■ TASK INSTRUCTIONS
Search the records for "で発表しました" and copy each line that holds it.

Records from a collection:
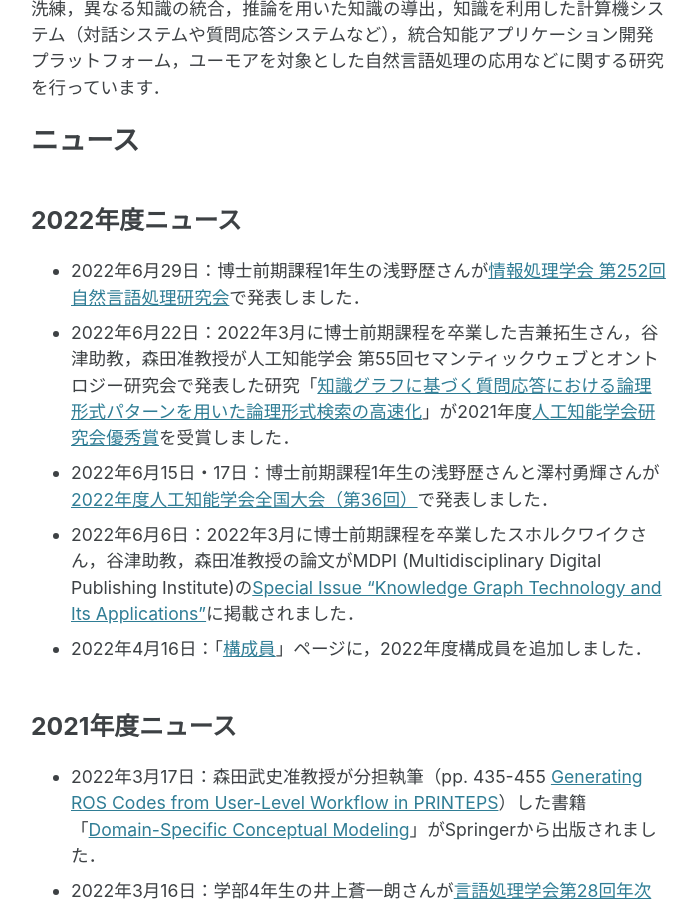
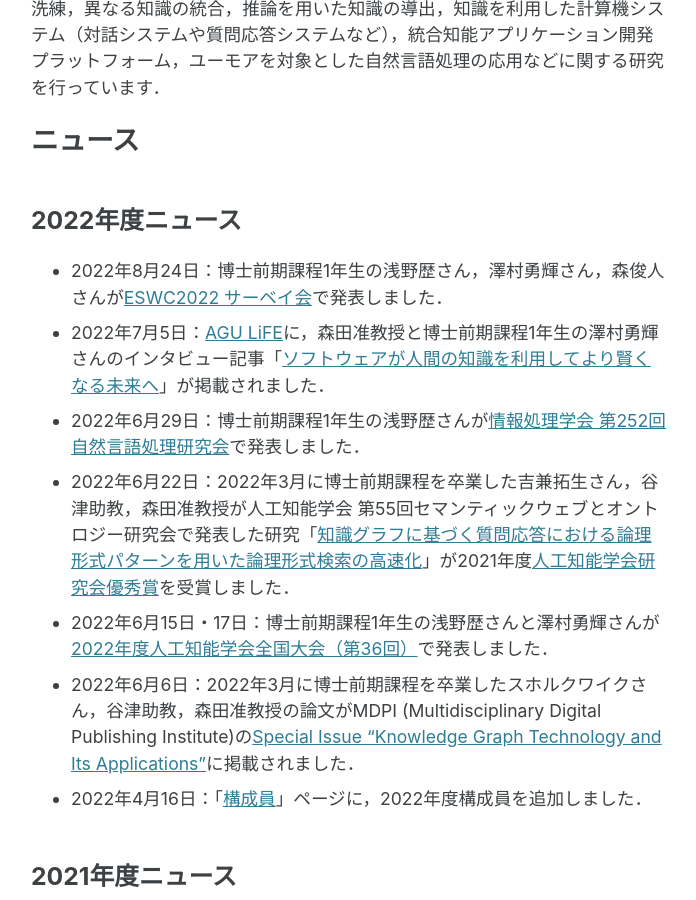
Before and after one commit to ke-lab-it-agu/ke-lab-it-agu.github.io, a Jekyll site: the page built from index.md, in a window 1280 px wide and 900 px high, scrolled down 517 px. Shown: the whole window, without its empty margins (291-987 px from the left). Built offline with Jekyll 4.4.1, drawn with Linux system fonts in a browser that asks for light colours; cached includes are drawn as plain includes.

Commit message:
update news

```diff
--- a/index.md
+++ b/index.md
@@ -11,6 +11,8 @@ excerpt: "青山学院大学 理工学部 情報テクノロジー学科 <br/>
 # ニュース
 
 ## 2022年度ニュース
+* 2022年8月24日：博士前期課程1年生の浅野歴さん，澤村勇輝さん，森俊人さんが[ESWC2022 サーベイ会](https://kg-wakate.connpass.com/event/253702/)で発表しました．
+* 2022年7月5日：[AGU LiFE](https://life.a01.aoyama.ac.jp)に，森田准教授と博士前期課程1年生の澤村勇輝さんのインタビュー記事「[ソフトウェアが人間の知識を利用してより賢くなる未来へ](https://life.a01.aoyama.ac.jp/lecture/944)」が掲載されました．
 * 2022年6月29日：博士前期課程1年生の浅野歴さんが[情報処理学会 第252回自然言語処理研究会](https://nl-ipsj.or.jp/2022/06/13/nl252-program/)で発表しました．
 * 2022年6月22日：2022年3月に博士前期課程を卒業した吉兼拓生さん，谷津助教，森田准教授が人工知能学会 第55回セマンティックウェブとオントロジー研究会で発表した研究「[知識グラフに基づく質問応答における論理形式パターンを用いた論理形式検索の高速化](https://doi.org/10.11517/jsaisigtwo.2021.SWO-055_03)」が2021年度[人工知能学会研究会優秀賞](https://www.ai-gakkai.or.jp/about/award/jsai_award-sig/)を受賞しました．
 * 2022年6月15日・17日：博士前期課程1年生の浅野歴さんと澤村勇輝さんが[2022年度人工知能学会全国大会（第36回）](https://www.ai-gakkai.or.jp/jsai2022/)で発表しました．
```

■ TASK SOLUTION
+* 2022年8月24日：博士前期課程1年生の浅野歴さん，澤村勇輝さん，森俊人さんが[ESWC2022 サーベイ会](https://kg-wakate.connpass.com/event/253702/)で発表しました．
 * 2022年6月29日：博士前期課程1年生の浅野歴さんが[情報処理学会 第252回自然言語処理研究会](https://nl-ipsj.or.jp/2022/06/13/nl252-program/)で発表しました．
 * 2022年6月15日・17日：博士前期課程1年生の浅野歴さんと澤村勇輝さんが[2022年度人工知能学会全国大会（第36回）](https://www.ai-gakkai.or.jp/jsai2022/)で発表しました．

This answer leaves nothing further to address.